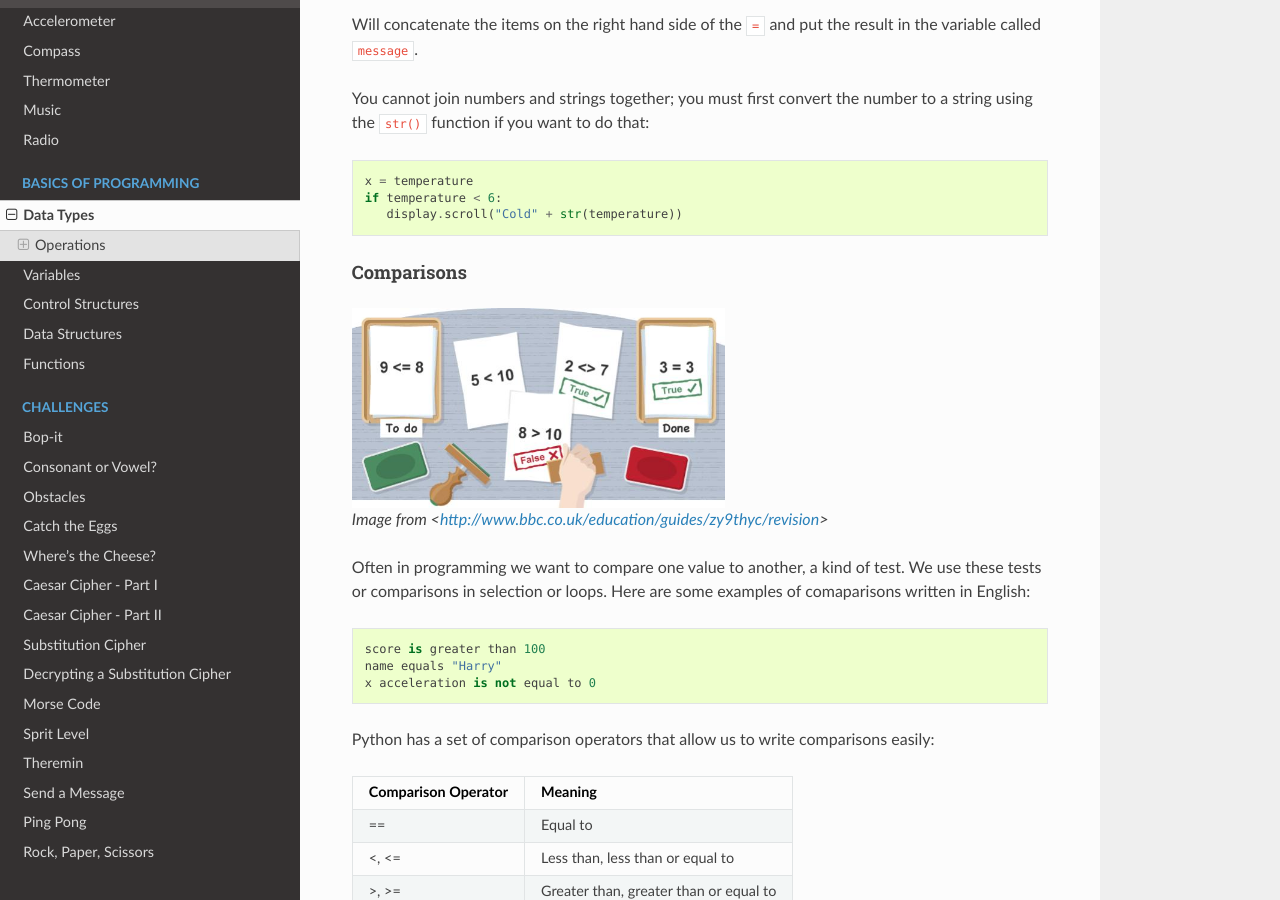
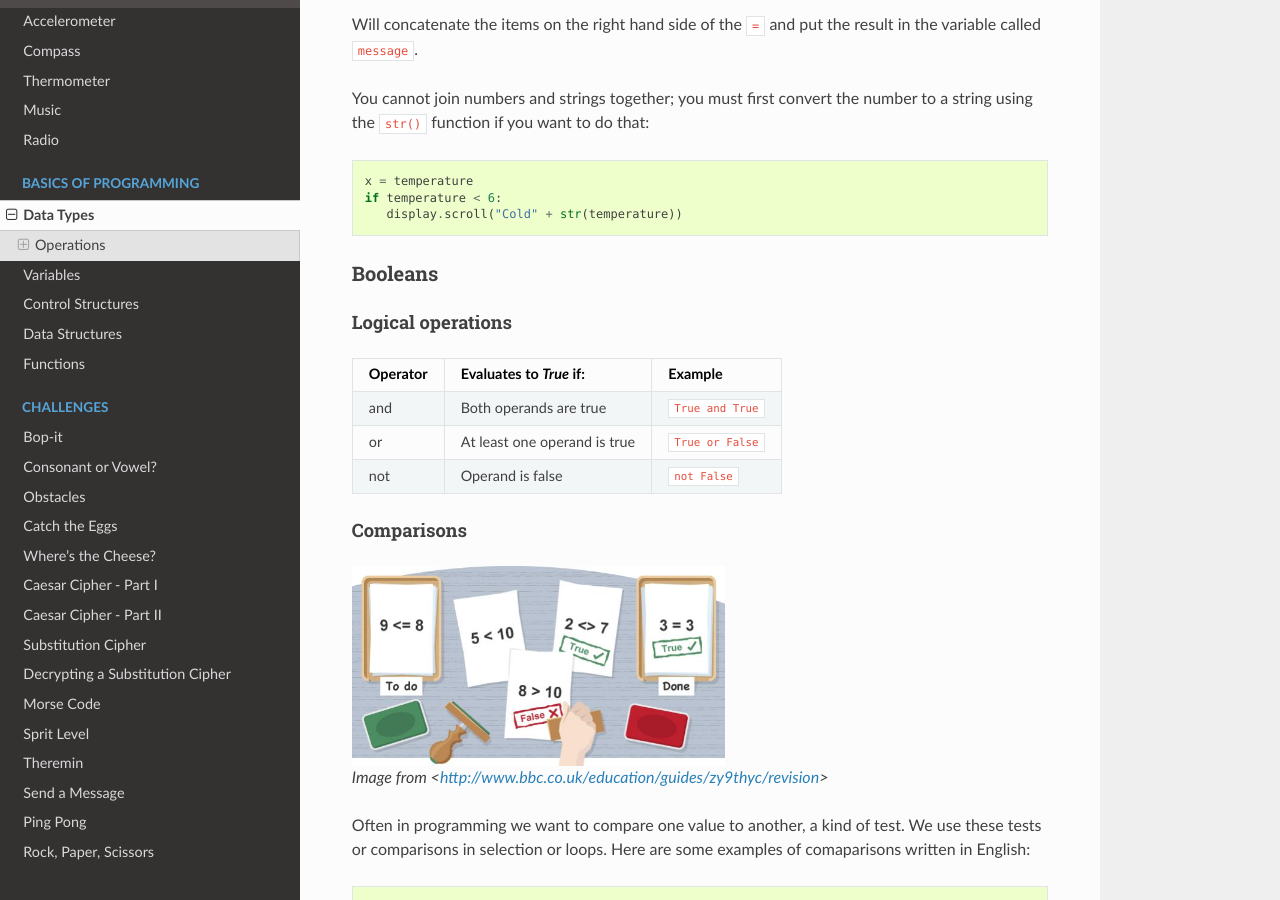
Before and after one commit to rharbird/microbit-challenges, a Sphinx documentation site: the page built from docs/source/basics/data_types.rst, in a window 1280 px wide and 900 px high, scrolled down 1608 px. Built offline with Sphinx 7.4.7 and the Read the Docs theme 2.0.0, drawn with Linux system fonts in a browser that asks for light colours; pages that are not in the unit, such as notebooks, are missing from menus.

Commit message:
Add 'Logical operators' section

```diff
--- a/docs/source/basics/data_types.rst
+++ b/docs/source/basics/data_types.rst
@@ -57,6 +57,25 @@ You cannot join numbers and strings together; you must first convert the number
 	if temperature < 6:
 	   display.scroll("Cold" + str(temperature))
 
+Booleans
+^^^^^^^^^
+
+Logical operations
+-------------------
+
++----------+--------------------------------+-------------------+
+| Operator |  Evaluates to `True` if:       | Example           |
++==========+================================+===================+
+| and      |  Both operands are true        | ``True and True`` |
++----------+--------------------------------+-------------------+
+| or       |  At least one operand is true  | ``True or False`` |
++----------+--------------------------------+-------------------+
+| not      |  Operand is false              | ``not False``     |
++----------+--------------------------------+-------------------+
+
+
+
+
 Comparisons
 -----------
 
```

■ ■ ■

## Exercise directions
All of the records above should be written out exactly, with the pictures left out.

## Answer box
Before and after one commit to rharbird/microbit-challenges, a Sphinx documentation site: the page built from docs/source/basics/data_types.rst, in a window 1280 px wide and 900 px high, scrolled down 1608 px. Built offline with Sphinx 7.4.7 and the Read the Docs theme 2.0.0, drawn with Linux system fonts in a browser that asks for light colours; pages that are not in the unit, such as notebooks, are missing from menus.

Commit message:
Add 'Logical operators' section

```diff
--- a/docs/source/basics/data_types.rst
+++ b/docs/source/basics/data_types.rst
@@ -57,6 +57,25 @@ You cannot join numbers and strings together; you must first convert the number
 	if temperature < 6:
 	   display.scroll("Cold" + str(temperature))
 
+Booleans
+^^^^^^^^^
+
+Logical operations
+-------------------
+
++----------+--------------------------------+-------------------+
+| Operator |  Evaluates to `True` if:       | Example           |
++==========+================================+===================+
+| and      |  Both operands are true        | ``True and True`` |
++----------+--------------------------------+-------------------+
+| or       |  At least one operand is true  | ``True or False`` |
++----------+--------------------------------+-------------------+
+| not      |  Operand is false              | ``not False``     |
++----------+--------------------------------+-------------------+
+
+
+
+
 Comparisons
 -----------
 
```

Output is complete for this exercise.